The 49-year-old physiotherapist, a descendant of Hermann Goering, Adolf Hitler's right-hand man, is wearing a Jewish skullcap, with a Star of David pendant round his neck. After being brought up to despise Jews, he has embraced their faith. And although he has yet to formally convert to Judaism, he keeps kosher dietary rules, celebrates shabbat and is learning Hebrew.
In a Jewish restaurant in Basle, Mr Goering enthuses about Israel. "It feels like home," he says. "The Israelis are so friendly." Even when they hear his name? "Yes, they say they're so thankful I've made contact."
With the same name as the former Luftwaffe chief, who committed suicide at Nuremberg hours before he was to be executed, Mr Goering says he did not have a happy childhood. His great-grandfather and Hermann's grandfather were brothers, and that was enough to ensure problems after the fall of the Third Reich. "My siblings and I were bullied mercilessly," Matthias says. His father, a military doctor, was a Soviet prisoner of war, but returned with his anti-Semitic views intact. When times were hard, Matthias says: "Our parents would say to us, 'You can't have that, because all our money's gone to the Jews.

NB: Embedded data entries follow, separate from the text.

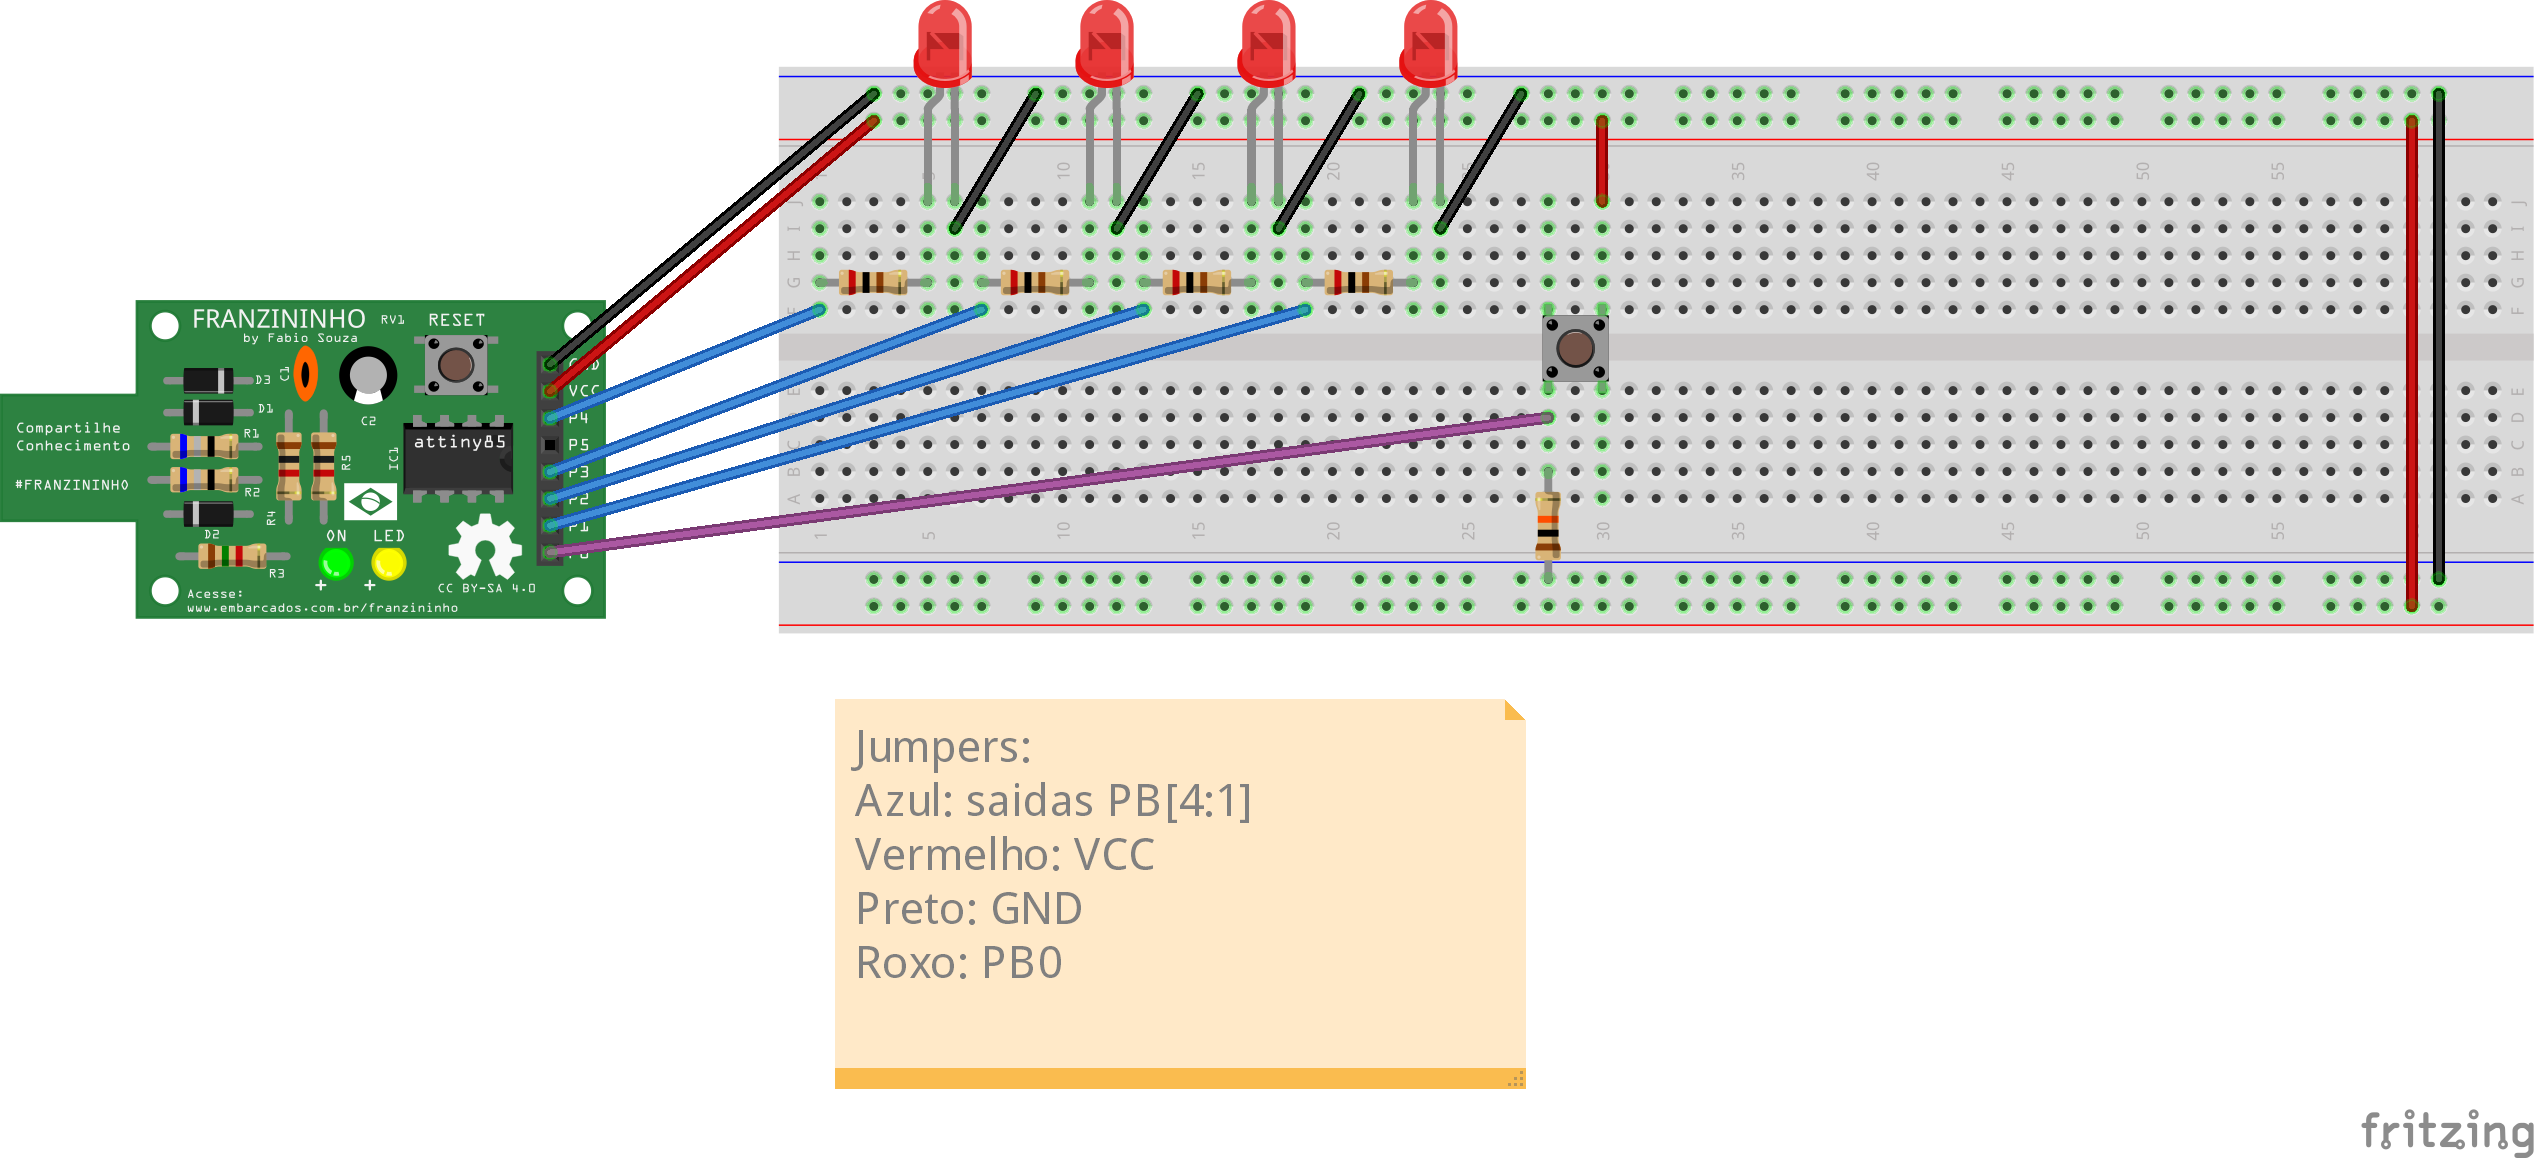
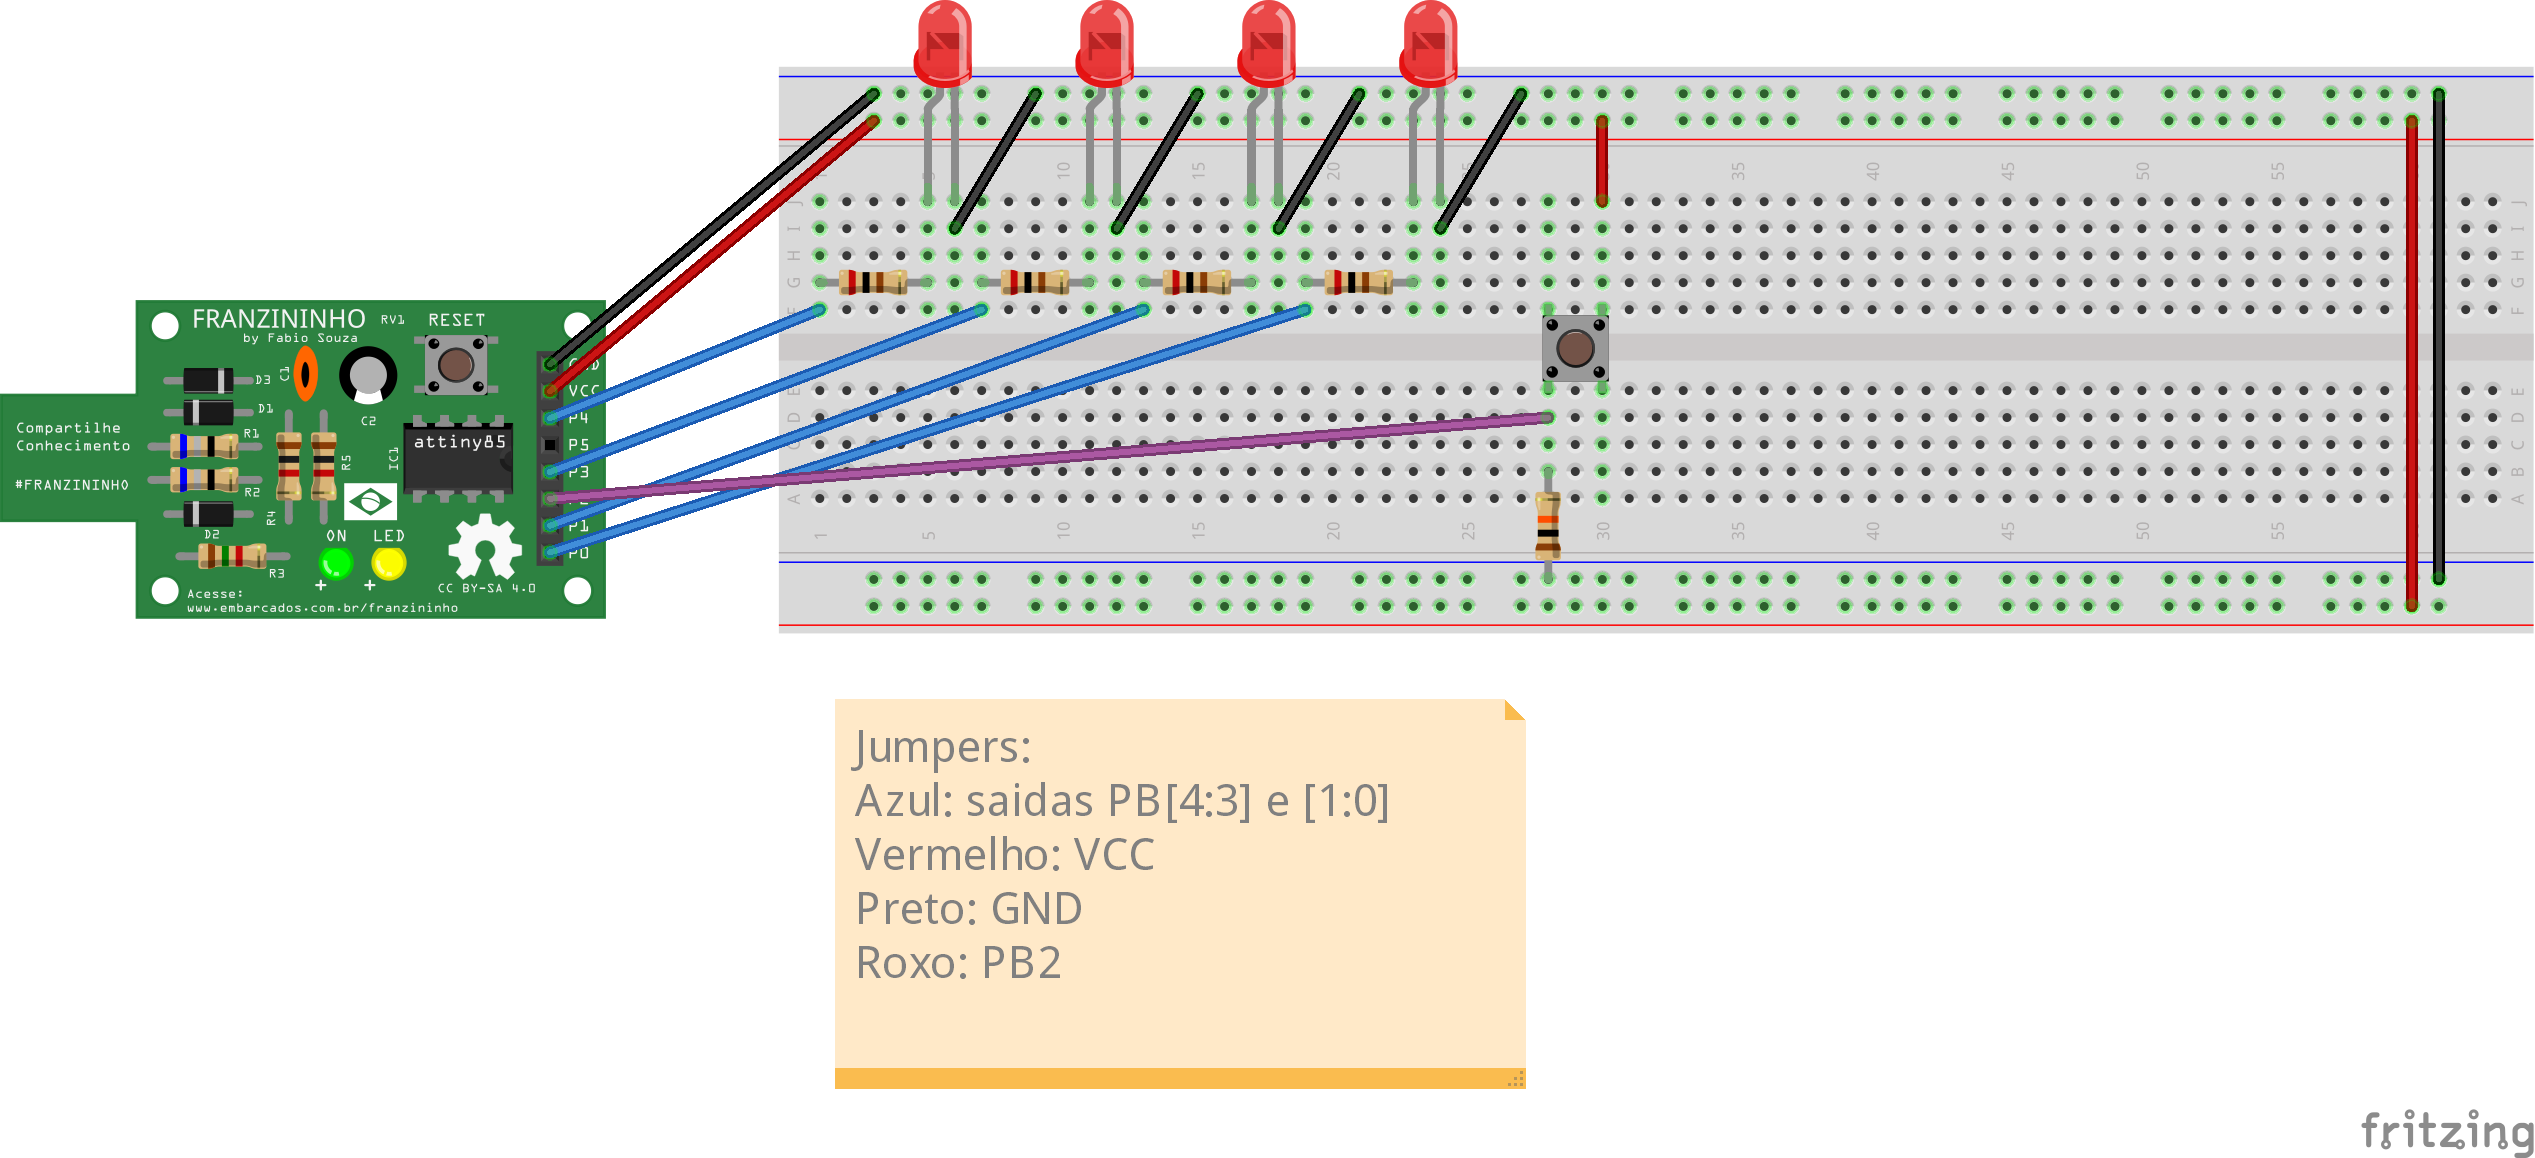
correções

Changed region(s): [[0.2181, 0.2798, 0.5921, 0.4974], [0.4986, 0.6839, 0.5609, 0.715]]

diff --git a/exemplos/contador/main.c b/exemplos/contador/main.c
@@ -35,9 +35,9 @@ char debounce(int pino){
 
 int main(void){
     //Configuração de PORTB
-    clearBit(DDRB,PB2);     //Configura PB2 como entrada
-    setBit(DDRB,PB0);       //Configura PB0 como saida
+    clearBit(DDRB,PB0);     //Configura PB0 como entrada
     setBit(DDRB,PB1);       //Configura PB1 como saida
+    setBit(DDRB,PB2);       //Configura PB2 como saida
     setBit(DDRB,PB3);       //Configura PB3 como saida
     setBit(DDRB,PB4);       //Configura PB4 como saida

"Mr Goering left home at 18 to join the circus, but eventually settled down, trained as a physiotherapist, married and had a son. But by 2000 his Swiss physiotherapy practice was bankrupt and his wife had left, taking their son. …